All the confusing designations aside, this is a nice kit and a fun build.  The main body is a single piece wonder of slide mold technology and the smaller parts are added to this to build up the model.  These were packaged two to a box and were frequently discounted, so I’ve built a few.  I find these types of vehicles are useful to pose along with aircraft to give a sense of scale or to use in dioramas with other vehicles so they are handy to have around.























Dragon Sd. Kfz, 186 Jagdtiger in 1/72 Scale

Germany had a policy of also designing a tank destroyer version of their new tank projects.  These vehicles lacked a rotating turret, but generally featured improved armor and a heavier gun while also being less expensive to produce.  Even the mighty King Tiger design was adapted as the Jagdtiger, featuring a 128 mm main gun and frontal armor 250 mm (10 inches) thick.

Dragon’s Jagdtiger kit is easy to assemble and features their famous DS track, which reacts well to standard model glues and paints.  The complex interleaved suspension is fully duplicated, and much of the construction time is spent building this up.  The Jagdtiger was a huge vehicle, and this is one big model.















Dragon Sturmtiger in 1/72 Scale

Dragon’s Sturmtiger, another early release with a metal hull.  While these are a little more difficult in some ways, I have to admit I find the extra weight pleasing.  This one included brass covers for the exhausts.  The hooks on the upper hull were much too thick and were replaced with brass bar stock.  My second attempt at Zimmerit, a little finer this time.  One advantage with using Mr. Surfacer for this is that any unsatisfactory areas can be erased with lacquer thinner and re-textured.















Dragon King Tiger (Porsche Turret) in 1/72 Scale

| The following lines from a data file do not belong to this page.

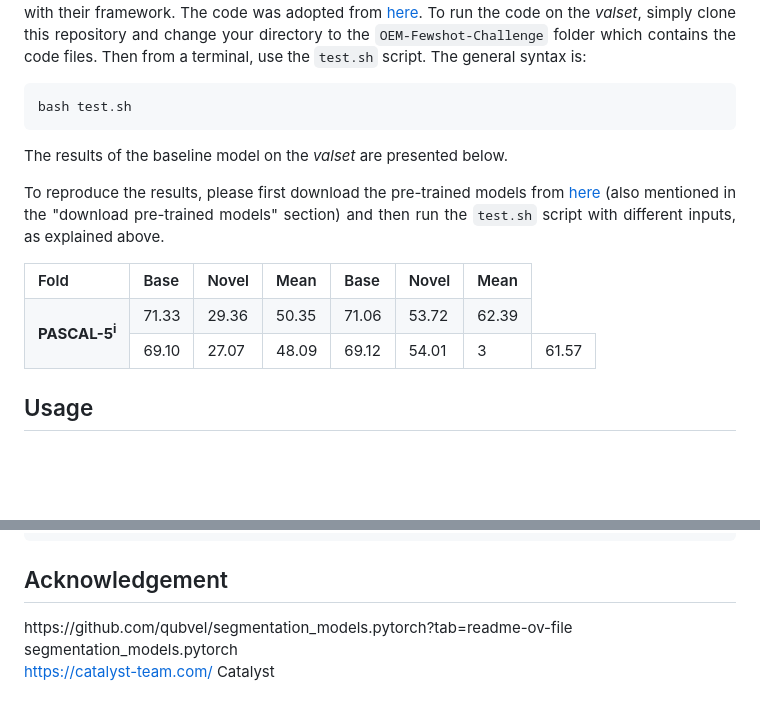
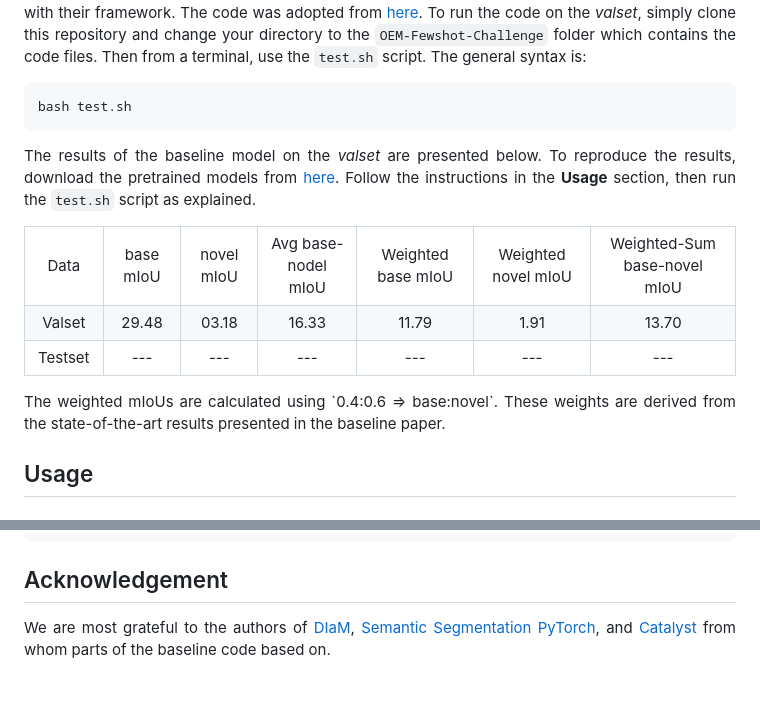
Before and after one commit to cliffbb/OEM-Fewshot-Challenge, a Markdown page: README.md, 2 parts joined by grey strips. GitHub-like rendering; blank space fills up the shorter version.

````diff
--- a/README.md
+++ b/README.md
@@ -55,42 +55,40 @@ The code was adopted from [here](https://github.com/sinahmr/DIaM?tab=readme-ov-f
 ```bash
 bash test.sh
 ```
-The results of the baseline model on the *valset* are presented below.
+The results of the baseline model on the *valset* are presented below. To reproduce the results, download the pretrained models from [here](https://drive.google.com/file/d/1eLjfUJ2ajAMkJKCsoJr-MGSSzZ-LqDbR/view?usp=sharing).
+Follow the instructions in the **Usage** section, then run the `test.sh` script as explained.
 
- To reproduce the results, please first download the pre-trained models from [here](https://drive.google.com/file/d/1WuKaJbj3Y3QMq4yw_Tyec-KyTchjSVUG/view?usp=share_link) (also mentioned in the "download pre-trained models" section) and then run the `test.sh` script with different inputs, as explained above.
-<table>
-    <tr>
-        <!--<th colspan="2"></th>
-        <th colspan="3">1-Shot</th>
-        <th colspan="3">5-Shot</th>
-        <th>Benchmark</th>-->
-        <th>Fold</th>
-        <th>Base</th>
-	<th>Novel</th>
-	<th>Mean</th>
-        <th>Base</th>
-	<th>Novel</th>
-	<th>Mean</th>
+<table align="center">
+    <tr align="center">
+        <td>Data</td>
+        <td>base mIoU</td>
+	<td>novel mIoU</td>
+	<td>Avg base-nodel mIoU</td>
+        <td>Weighted base mIoU</td>
+	<td>Weighted novel mIoU</td>
+	<td>Weighted-Sum base-novel mIoU</td>
     </tr>
-    <tr>
-        <td rowspan="5"><b>PASCAL-5<sup>i</sup></b></td>
-        <td>71.33</td>
-	<td>29.36</td>
-	<td>50.35</td>
-        <td>71.06</td>
-	<td>53.72</td>
-	<td>62.39</td>
+    <tr align="center">
+        <td>Valset</td>
+        <td> 29.48 </td>
+	<td> 03.18 </td>
+	<td> 16.33 </td>
+	<td> 11.79 </td>
+	<td> 1.91 </td>
+	<td> 13.70 </td>
     </tr>
-   <tr>
-	<td>69.10</td>
-	<td>27.07</td>
-	<td>48.09</td>
-	<td>69.12</td>
-	<td>54.01</td>
-	<td>3</td>
-	<td>61.57</td>
+   <tr align="center">
+	<td>Testset</td>
+        <td> --- </td>
+	<td> --- </td>
+	<td> --- </td>
+	<td> --- </td>
+	<td> --- </td>
+	<td> --- </td>
     </tr>
 </table>
+The weighted mIoUs are calculated using `0.4:0.6 => base:novel`. These weights are derived from the state-of-the-art results presented in the baseline paper.
+
 </div>
 
 ## Usage
@@ -117,12 +115,9 @@ For any scientific publication using this data, the following paper should be ci
 
 ## Acknowledgement
 <div align="justify">
-	https://github.com/qubvel/segmentation_models.pytorch?tab=readme-ov-file
-	segmentation_models.pytorch
 
-https://catalyst-team.com/
-Catalyst
-
+We are most grateful to the authors of [DIaM](https://github.com/sinahmr/DIaM?tab=readme-ov-file), [Semantic Segmentation PyTorch](https://github.com/qubvel/segmentation_models.pytorch?tab=readme-ov-file),
+and [Catalyst](https://catalyst-team.com/) from whom parts of the baseline code based on.
 </div>
 
 
````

Another Dragon King Tiger, this one with the Porsche turret.  This is an early boxing, the hull pieces are metal.  These fit together fine but required superglue to attach the other pieces and increased the challenges with drilling and filing.  Only fifty Porsche turret King Tigers were produced and all of them carried Zimmerit.  This was my first attempt at reproducing the Zimmerit finish, I used Mr. Surfacer and a #11 Exacto knife blade with the tip clipped off.  I left off the mud skirts and finished it to match a Claes Sundin profile.  Another nice kit with no surprises.